Three card monte Featured

11:08am EDT January 25, 2005
There's word at city hall of a new miracle drug that will surely cure Cleveland's economic woes. It's called a casino, and Mayor Jane Campbell has announced she will spearhead efforts to put on the ballot in November 2005 an initiative to change Ohio's constitution and legalize casino gambling.

I have nothing against gambling. Not only did I vote for the constitutional amendment the last two times around, I also enjoy a good game of cards.

However, I refuse to drink the Kool Aid and join the club that asserts a casino will help this region's economy more than, say, targeted business incentives designed to attract and retain companies and jobs. You only need to look at Akron and Mayor Don Plusquellic to see successful business development initiatives at work -- minus the casino.

It's no secret that Mayor Campbell has begun contemplating her re-election campaign and that voters aren't exactly enamored with the results of her first term. So accomplishing something "big" might create momentum that could sweep her back into office.

Unfortunately, this casino rhetoric sounds hauntingly familiar to the doomed convention center argument: "It works for everybody else; why shouldn't it work for us?

Proponents claim a casino will keep local gamblers from taking their chips out of state and also attract out-of-region gamblers, who would add Cleveland to their "gambling junket" city list. Studies may support this notion, but remember, studies also pronounced drugs such as Vioxx and Celebrex safe and effective.

To be fair, I also don't subscribe to the opponents' just-as-ludicrous claims that a casino will bring bad elements such as increased crime, drugs, prostitution or even a new class of gambling addicts. Drive by your local gas station and look at the long lines in front of the Ohio Lottery machine. Ardent gamblers already exist in today's society, and they're seeking a visit from Lady Luck every week.

So why my opposition?

Because the time has come for politicians to stop trotting out one panacea after another rather than taking the time to develop and present sound, long-range business development plans.
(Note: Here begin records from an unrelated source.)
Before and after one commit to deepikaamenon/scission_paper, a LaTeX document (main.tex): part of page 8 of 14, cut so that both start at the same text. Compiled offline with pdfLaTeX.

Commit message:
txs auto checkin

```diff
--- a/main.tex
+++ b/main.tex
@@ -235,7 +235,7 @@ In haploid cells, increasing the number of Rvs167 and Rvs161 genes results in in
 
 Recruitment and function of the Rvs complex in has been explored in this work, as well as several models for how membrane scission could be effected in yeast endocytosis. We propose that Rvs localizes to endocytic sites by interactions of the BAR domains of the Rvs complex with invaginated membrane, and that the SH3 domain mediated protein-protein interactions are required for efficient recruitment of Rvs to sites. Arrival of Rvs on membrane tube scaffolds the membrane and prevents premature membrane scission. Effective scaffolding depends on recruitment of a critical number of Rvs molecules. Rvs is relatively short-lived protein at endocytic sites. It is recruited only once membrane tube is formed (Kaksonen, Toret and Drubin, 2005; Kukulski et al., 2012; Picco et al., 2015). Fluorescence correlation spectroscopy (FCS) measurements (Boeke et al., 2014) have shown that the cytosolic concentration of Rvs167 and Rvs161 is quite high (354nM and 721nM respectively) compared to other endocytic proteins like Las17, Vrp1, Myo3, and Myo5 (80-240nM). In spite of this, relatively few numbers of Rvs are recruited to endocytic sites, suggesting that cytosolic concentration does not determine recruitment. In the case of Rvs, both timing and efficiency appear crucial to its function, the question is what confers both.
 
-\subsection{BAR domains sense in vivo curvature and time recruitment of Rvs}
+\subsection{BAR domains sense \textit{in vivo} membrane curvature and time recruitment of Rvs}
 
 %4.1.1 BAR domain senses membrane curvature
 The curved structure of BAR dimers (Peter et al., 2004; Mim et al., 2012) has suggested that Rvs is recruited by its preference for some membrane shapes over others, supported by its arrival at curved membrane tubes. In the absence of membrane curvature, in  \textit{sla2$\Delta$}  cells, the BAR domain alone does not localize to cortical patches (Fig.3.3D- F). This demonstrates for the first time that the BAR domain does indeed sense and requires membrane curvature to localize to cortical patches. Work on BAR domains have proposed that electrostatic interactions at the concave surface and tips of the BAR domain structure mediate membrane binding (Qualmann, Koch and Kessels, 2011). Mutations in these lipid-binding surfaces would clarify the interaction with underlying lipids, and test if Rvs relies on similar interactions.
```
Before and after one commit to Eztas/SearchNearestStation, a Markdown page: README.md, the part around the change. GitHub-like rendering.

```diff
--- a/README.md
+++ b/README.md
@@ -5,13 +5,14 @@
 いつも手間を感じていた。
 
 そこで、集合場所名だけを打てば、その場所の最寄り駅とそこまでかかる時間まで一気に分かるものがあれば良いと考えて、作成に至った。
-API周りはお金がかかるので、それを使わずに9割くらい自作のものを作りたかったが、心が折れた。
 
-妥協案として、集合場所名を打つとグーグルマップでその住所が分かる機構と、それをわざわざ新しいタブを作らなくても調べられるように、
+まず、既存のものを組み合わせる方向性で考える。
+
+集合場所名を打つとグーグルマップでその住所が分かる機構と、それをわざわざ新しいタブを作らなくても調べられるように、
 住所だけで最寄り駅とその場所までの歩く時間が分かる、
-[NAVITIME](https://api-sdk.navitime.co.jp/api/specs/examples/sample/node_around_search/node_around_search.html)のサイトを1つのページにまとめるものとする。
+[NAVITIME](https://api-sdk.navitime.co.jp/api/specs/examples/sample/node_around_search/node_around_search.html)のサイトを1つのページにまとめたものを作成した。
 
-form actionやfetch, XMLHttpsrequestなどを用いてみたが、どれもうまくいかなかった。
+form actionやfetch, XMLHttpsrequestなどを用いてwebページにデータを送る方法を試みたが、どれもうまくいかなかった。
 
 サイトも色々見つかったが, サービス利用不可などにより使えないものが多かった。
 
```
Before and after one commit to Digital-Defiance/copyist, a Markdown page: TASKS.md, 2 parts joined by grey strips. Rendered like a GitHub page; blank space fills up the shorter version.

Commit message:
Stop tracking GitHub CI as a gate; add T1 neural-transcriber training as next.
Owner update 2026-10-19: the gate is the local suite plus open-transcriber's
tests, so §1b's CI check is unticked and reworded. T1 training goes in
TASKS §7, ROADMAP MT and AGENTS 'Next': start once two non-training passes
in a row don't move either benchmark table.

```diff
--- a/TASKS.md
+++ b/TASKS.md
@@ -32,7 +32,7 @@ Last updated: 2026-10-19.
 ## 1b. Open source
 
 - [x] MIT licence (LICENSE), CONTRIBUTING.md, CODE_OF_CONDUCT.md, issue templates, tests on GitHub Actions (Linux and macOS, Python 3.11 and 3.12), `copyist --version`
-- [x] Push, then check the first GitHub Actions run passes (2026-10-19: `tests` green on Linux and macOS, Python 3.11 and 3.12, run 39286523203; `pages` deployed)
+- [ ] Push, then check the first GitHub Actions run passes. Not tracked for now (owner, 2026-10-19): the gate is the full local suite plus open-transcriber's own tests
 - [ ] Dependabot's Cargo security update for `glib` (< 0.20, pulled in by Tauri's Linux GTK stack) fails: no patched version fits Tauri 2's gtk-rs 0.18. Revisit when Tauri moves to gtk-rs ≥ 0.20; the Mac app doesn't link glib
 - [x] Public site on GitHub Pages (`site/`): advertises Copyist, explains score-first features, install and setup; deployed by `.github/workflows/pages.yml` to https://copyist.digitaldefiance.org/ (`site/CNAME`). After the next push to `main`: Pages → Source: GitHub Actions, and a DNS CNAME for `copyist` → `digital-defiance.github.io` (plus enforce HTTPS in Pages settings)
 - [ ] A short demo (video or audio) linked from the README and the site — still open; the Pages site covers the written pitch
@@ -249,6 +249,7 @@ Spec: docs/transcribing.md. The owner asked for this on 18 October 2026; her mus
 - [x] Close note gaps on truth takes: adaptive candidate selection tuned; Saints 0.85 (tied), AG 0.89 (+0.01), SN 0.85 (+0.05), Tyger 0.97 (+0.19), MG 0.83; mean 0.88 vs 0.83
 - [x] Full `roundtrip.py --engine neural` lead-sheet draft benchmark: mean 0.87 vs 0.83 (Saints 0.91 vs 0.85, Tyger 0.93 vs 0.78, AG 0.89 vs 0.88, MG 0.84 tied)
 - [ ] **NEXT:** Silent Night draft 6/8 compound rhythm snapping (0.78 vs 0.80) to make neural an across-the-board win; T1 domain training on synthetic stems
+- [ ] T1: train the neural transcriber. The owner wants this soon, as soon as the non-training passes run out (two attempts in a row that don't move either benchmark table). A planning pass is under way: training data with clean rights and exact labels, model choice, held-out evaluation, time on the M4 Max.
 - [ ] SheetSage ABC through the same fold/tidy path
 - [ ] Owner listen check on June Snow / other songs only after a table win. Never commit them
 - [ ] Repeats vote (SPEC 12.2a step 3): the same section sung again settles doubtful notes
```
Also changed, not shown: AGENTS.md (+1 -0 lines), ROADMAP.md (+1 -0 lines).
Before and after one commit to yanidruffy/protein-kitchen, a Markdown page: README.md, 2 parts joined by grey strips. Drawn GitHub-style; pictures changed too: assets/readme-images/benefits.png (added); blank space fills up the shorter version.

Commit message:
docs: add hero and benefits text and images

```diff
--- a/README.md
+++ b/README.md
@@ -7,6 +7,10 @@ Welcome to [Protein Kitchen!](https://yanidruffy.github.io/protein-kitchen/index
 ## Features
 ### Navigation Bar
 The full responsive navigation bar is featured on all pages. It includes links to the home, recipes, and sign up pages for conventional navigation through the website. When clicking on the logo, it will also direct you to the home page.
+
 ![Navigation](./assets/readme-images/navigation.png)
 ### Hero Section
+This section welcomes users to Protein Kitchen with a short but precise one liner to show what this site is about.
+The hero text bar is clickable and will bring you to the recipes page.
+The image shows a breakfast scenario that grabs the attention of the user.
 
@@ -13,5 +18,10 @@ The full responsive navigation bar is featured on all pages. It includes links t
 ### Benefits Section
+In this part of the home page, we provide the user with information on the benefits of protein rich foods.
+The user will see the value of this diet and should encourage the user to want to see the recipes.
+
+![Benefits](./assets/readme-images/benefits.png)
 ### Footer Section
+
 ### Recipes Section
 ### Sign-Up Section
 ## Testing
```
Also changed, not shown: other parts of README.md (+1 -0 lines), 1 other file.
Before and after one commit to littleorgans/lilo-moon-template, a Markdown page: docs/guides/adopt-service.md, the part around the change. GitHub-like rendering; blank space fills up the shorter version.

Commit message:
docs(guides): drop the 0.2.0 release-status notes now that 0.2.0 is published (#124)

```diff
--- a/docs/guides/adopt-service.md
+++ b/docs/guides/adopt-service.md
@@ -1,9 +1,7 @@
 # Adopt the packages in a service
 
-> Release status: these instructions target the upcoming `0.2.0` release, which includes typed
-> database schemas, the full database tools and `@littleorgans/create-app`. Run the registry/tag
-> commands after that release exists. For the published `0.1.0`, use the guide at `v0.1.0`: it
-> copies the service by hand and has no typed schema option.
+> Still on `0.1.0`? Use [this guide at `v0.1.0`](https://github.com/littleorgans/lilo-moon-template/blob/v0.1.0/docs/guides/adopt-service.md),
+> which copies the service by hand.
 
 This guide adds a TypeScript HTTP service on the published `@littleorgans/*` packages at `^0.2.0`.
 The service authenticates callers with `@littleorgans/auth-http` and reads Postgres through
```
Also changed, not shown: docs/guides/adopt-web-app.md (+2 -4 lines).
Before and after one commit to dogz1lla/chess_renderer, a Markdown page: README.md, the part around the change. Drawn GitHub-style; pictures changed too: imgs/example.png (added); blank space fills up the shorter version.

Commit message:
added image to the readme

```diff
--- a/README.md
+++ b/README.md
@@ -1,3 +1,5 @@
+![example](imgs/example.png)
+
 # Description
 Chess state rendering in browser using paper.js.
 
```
Instead, this proposal smacks of both political and economic desperation. And we simply deserve better.